* [Problem requirements]: Across the data below, in how many lines does the word "text" appear? Give only the number.

* [Material for this exercise]:

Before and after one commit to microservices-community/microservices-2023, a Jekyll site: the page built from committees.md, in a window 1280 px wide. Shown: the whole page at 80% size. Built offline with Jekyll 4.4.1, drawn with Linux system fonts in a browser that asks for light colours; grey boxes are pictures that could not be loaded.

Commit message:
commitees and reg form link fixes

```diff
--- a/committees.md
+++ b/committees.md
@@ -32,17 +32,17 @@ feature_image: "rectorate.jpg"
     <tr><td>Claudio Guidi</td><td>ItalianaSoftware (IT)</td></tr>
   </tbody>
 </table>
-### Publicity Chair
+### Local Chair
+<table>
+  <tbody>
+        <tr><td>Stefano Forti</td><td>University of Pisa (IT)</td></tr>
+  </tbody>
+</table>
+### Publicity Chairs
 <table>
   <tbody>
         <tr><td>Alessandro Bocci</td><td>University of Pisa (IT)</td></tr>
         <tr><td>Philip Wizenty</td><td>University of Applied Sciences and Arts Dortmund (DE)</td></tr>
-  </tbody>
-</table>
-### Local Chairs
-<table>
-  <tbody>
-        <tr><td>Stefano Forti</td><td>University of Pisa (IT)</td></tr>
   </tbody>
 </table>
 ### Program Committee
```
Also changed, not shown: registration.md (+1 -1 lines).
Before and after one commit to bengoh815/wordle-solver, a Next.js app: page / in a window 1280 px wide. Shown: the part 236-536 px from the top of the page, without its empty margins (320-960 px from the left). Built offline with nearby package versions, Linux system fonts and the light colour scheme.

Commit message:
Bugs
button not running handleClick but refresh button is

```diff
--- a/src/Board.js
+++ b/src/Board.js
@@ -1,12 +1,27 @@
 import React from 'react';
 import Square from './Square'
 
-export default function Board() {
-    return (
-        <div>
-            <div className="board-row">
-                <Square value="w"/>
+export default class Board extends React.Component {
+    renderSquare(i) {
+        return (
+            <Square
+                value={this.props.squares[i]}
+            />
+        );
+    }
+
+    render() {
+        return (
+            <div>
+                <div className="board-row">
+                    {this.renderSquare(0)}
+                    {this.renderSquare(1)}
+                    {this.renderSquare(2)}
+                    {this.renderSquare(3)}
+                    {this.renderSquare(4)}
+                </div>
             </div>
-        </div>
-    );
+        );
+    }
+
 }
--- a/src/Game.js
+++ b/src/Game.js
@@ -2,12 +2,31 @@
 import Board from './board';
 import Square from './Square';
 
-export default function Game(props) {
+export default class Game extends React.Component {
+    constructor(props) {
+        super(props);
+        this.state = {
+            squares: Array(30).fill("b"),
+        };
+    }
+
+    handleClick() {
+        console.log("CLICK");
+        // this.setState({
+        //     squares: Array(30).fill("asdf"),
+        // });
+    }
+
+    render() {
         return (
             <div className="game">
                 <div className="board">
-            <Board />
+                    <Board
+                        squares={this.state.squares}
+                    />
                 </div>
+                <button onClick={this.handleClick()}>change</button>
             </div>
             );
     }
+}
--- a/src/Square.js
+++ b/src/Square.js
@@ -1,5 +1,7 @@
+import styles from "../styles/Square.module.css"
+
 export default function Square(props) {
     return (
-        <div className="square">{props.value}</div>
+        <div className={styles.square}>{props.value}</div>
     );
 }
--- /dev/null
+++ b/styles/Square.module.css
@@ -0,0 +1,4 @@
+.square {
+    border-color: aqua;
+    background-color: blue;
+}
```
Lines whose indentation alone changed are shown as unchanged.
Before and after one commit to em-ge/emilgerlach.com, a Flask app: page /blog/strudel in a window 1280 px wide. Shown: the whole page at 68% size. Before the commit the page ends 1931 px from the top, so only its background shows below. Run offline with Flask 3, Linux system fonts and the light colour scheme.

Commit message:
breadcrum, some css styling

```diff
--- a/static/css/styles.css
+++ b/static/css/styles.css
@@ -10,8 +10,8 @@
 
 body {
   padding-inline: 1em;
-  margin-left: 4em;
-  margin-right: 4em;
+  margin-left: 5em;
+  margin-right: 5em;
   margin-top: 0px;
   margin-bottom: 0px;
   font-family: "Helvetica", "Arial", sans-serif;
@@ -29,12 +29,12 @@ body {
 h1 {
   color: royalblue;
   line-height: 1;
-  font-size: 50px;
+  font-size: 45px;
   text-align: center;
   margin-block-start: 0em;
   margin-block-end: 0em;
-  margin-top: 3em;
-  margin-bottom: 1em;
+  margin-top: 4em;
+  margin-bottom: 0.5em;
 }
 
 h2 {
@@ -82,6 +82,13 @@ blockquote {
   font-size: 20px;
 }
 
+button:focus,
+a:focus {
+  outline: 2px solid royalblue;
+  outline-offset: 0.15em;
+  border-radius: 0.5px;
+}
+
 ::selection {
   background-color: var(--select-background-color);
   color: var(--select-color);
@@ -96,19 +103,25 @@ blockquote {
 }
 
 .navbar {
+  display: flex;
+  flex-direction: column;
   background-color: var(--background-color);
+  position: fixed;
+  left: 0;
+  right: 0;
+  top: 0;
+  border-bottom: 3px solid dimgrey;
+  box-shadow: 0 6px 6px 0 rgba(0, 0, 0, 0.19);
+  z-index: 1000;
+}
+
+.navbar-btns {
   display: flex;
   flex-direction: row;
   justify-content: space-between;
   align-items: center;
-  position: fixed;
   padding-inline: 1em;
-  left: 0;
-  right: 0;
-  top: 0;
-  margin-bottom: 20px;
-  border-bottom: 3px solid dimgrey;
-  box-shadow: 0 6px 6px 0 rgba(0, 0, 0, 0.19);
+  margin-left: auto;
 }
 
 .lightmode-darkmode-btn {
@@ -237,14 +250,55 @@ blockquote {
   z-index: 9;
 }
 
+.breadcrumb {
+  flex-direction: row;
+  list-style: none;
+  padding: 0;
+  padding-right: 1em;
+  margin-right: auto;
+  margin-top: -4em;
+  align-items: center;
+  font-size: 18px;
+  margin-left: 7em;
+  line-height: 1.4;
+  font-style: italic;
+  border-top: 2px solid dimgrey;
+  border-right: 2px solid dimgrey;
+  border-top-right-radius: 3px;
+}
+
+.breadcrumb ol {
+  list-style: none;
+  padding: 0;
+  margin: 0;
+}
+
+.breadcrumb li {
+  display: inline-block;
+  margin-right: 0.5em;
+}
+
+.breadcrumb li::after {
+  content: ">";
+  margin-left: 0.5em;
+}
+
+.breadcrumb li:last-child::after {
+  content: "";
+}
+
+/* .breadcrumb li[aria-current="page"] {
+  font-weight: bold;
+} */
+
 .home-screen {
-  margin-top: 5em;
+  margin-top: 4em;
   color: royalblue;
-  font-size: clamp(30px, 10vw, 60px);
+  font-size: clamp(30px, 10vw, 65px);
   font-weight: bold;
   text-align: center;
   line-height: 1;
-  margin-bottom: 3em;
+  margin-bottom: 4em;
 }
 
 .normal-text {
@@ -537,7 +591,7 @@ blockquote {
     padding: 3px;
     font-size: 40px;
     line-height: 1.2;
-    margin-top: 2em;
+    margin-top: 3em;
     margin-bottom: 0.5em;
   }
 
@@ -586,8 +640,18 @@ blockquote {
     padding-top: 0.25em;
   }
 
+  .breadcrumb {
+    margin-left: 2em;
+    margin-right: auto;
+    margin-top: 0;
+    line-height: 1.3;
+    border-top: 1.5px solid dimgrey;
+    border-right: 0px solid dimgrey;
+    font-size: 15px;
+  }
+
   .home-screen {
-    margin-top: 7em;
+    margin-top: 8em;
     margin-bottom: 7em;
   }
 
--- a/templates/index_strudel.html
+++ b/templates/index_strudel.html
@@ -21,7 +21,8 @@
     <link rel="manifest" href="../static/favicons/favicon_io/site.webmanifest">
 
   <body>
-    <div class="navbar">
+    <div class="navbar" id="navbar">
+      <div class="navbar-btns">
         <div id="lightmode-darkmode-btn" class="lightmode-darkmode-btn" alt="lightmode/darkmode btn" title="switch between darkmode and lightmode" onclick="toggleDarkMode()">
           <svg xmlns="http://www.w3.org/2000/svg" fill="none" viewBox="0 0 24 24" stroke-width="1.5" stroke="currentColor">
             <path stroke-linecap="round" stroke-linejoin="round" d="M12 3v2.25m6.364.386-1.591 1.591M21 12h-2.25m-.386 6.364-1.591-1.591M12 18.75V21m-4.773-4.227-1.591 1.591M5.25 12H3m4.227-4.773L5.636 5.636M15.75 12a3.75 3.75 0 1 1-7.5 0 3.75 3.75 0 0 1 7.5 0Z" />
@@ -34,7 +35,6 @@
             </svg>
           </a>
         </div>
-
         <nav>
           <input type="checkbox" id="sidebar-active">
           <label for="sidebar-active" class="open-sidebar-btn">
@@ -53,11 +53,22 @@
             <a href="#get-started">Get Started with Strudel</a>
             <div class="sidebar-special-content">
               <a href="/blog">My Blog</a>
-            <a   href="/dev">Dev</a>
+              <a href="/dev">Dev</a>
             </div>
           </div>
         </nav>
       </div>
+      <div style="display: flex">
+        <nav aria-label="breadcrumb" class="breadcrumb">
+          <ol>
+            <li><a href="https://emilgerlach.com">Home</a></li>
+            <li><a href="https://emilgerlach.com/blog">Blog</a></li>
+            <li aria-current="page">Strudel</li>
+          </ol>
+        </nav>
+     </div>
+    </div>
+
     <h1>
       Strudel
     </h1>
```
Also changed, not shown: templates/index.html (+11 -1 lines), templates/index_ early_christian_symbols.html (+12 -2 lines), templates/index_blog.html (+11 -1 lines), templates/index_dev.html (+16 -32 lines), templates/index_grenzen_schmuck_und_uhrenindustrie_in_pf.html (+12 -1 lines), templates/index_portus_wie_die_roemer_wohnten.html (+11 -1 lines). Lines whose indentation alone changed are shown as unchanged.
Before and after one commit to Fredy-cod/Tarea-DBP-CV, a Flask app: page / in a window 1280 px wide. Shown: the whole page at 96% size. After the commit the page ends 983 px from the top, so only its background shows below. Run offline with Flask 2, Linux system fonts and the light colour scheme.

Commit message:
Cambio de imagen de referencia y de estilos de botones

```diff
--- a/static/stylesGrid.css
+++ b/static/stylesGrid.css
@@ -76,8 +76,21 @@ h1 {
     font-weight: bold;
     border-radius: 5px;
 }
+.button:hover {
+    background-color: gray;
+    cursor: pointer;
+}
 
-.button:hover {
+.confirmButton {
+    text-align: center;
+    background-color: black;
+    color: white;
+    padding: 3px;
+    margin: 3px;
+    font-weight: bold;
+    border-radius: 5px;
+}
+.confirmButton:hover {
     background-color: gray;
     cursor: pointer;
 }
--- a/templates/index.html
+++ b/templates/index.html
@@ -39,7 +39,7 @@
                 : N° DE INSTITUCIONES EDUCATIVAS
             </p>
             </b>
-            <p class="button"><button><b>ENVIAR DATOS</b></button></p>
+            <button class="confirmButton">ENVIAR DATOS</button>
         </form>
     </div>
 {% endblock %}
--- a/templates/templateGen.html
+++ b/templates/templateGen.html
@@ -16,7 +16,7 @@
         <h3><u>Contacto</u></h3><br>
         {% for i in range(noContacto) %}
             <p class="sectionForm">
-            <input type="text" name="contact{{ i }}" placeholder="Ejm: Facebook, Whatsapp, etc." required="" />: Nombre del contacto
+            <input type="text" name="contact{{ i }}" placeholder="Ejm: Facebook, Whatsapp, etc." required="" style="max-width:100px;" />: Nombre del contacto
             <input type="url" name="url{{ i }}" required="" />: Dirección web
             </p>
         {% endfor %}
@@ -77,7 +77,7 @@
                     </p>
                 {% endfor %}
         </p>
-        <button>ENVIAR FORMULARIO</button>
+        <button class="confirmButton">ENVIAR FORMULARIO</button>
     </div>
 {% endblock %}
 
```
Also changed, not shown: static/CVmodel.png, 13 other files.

* [Task solution]: 6